Stored items |
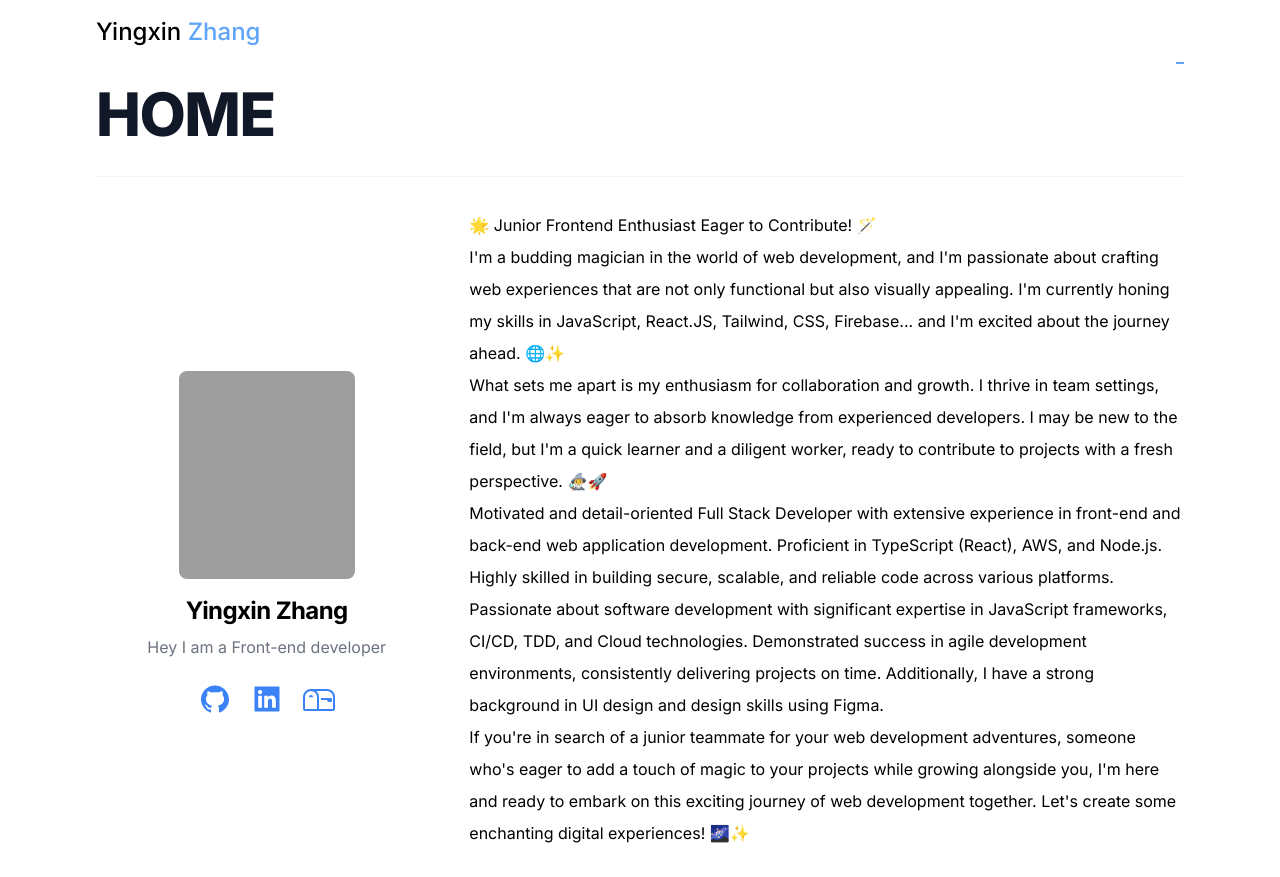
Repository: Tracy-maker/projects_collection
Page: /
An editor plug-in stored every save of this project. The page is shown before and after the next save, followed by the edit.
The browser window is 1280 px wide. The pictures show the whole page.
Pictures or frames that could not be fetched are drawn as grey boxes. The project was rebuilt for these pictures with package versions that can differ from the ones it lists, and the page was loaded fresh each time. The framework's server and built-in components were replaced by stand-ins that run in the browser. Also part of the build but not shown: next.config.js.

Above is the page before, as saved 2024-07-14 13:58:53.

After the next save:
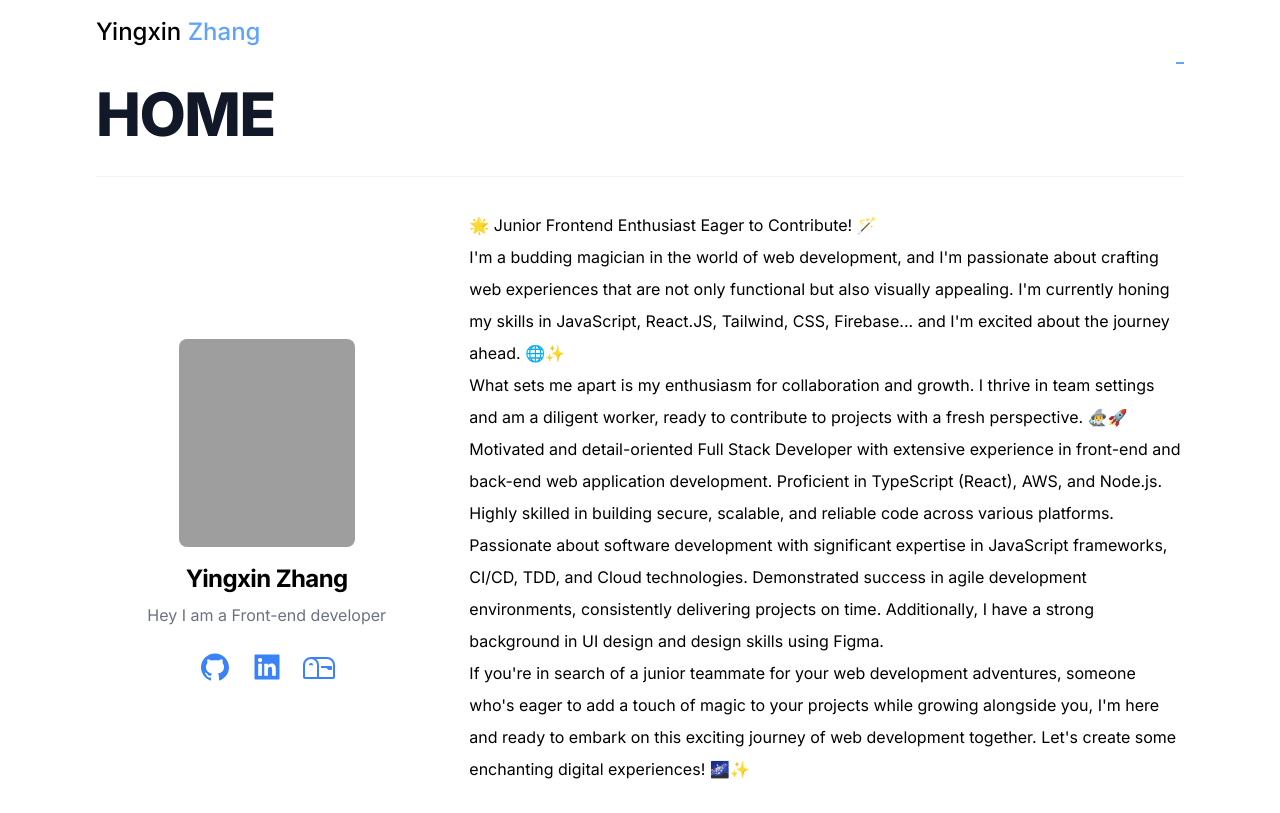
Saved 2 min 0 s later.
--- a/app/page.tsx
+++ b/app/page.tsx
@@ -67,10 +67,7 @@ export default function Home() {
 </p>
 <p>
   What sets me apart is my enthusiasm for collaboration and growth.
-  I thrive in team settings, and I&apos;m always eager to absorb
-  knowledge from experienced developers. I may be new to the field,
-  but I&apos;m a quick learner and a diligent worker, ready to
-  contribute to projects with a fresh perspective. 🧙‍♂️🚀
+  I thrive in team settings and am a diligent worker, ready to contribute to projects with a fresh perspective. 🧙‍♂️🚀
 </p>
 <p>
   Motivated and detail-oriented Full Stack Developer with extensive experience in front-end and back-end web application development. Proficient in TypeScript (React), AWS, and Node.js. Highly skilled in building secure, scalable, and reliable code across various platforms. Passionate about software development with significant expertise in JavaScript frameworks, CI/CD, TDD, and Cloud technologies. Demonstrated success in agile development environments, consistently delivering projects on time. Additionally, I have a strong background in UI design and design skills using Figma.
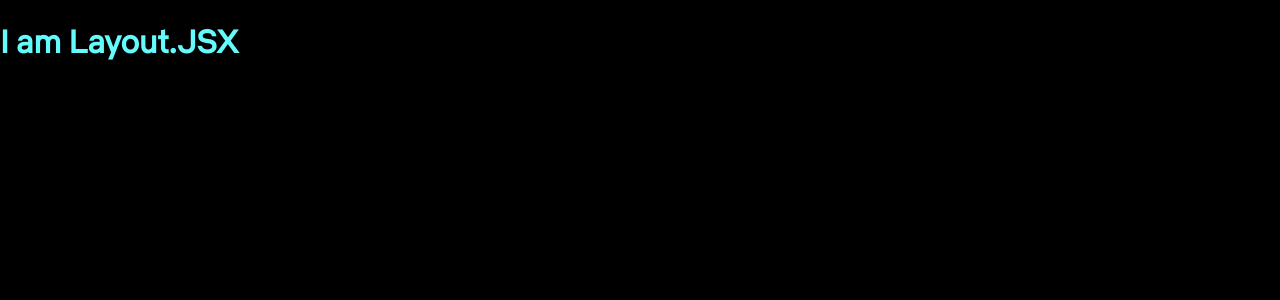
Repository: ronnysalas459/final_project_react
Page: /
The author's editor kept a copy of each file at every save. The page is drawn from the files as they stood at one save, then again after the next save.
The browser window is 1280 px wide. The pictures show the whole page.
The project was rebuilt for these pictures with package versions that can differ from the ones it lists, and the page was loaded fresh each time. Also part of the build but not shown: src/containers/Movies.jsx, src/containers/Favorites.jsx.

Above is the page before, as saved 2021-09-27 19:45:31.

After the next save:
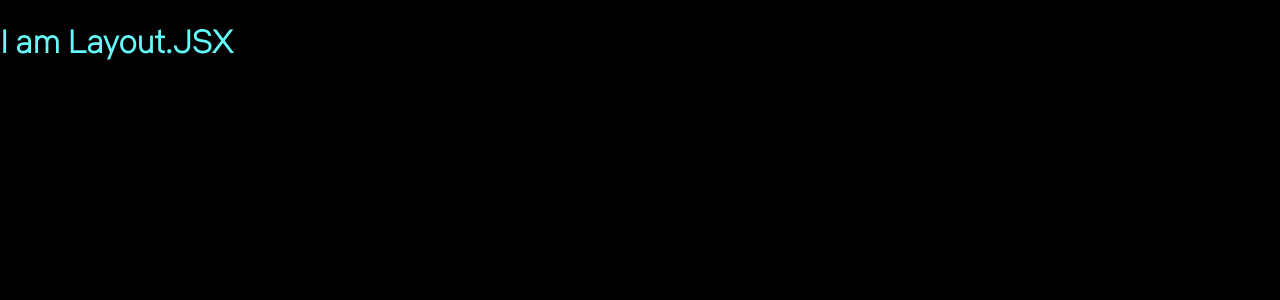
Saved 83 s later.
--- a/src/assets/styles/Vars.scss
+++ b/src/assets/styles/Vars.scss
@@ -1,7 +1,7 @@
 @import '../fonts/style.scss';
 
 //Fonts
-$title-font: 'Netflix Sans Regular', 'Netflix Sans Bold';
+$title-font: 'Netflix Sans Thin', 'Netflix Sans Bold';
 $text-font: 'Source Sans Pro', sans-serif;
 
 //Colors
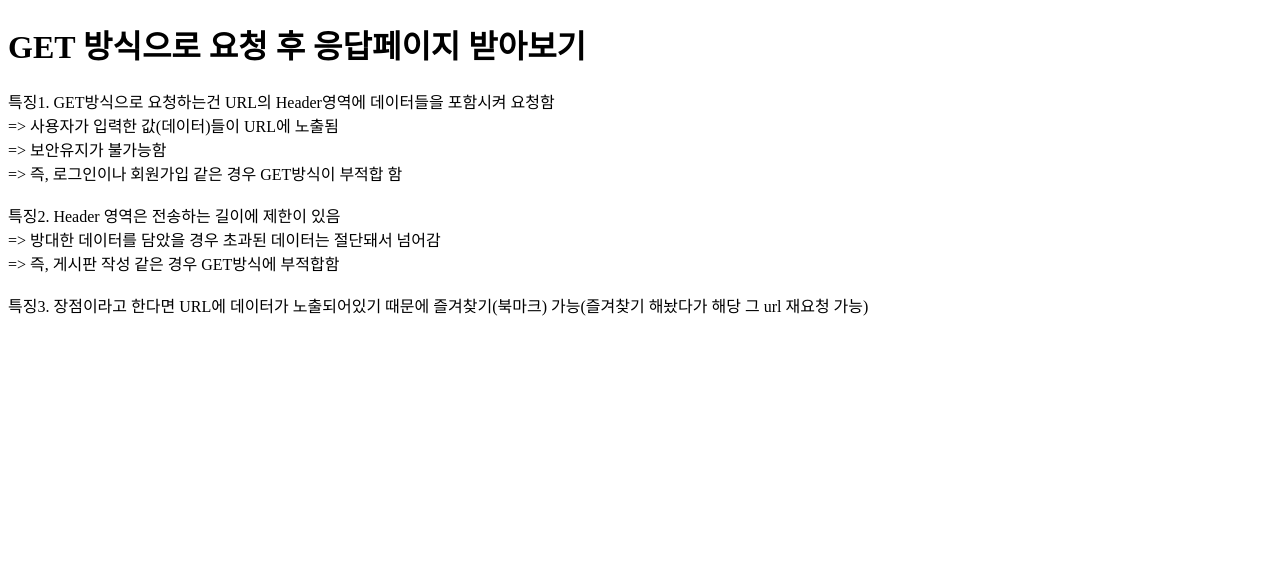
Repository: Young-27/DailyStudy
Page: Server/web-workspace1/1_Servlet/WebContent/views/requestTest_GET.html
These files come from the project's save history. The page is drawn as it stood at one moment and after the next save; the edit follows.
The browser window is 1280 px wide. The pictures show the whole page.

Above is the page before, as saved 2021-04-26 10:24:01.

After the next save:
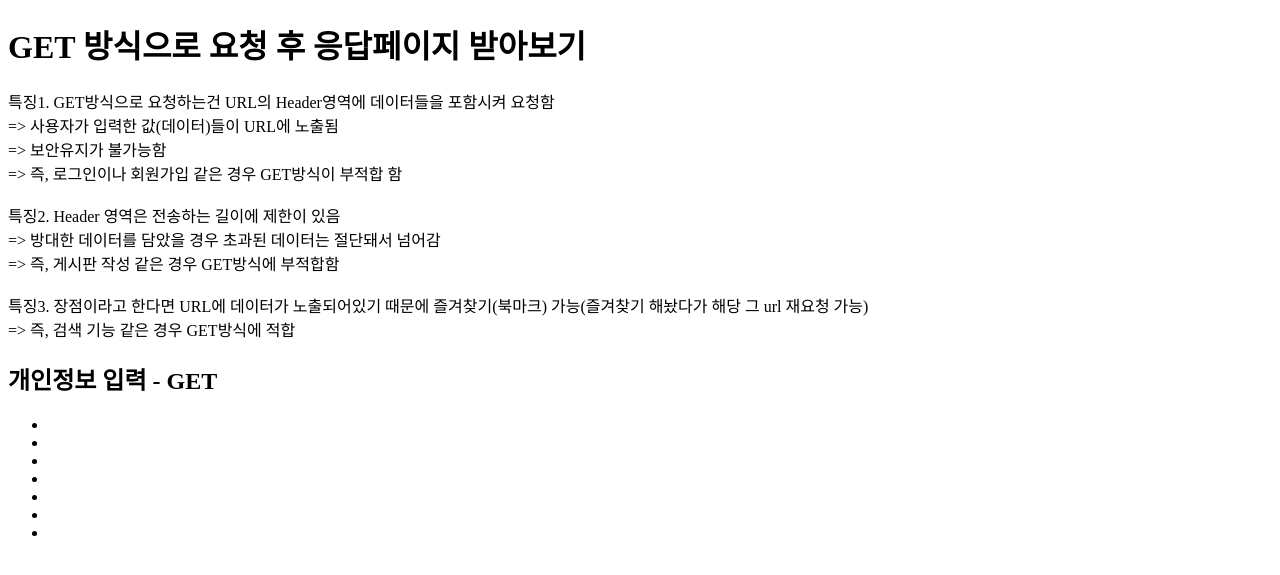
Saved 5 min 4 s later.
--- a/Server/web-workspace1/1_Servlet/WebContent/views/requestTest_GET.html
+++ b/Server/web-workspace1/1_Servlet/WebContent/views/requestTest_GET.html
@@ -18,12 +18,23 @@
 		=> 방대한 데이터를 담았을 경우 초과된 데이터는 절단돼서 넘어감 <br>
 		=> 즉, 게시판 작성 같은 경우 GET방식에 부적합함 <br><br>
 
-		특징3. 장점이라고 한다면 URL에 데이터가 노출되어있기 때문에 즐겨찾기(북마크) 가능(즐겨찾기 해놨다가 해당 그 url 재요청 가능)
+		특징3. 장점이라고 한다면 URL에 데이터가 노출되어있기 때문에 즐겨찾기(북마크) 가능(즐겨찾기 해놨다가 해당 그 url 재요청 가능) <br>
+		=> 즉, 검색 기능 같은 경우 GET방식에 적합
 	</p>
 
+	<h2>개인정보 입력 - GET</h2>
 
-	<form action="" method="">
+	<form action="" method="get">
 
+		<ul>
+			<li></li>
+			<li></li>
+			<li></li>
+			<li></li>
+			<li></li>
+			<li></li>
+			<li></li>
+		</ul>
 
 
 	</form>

Description of the task | Within the records above, work out on how many lines the string "drawn" appears, and give only that number.

Exercise solution | 3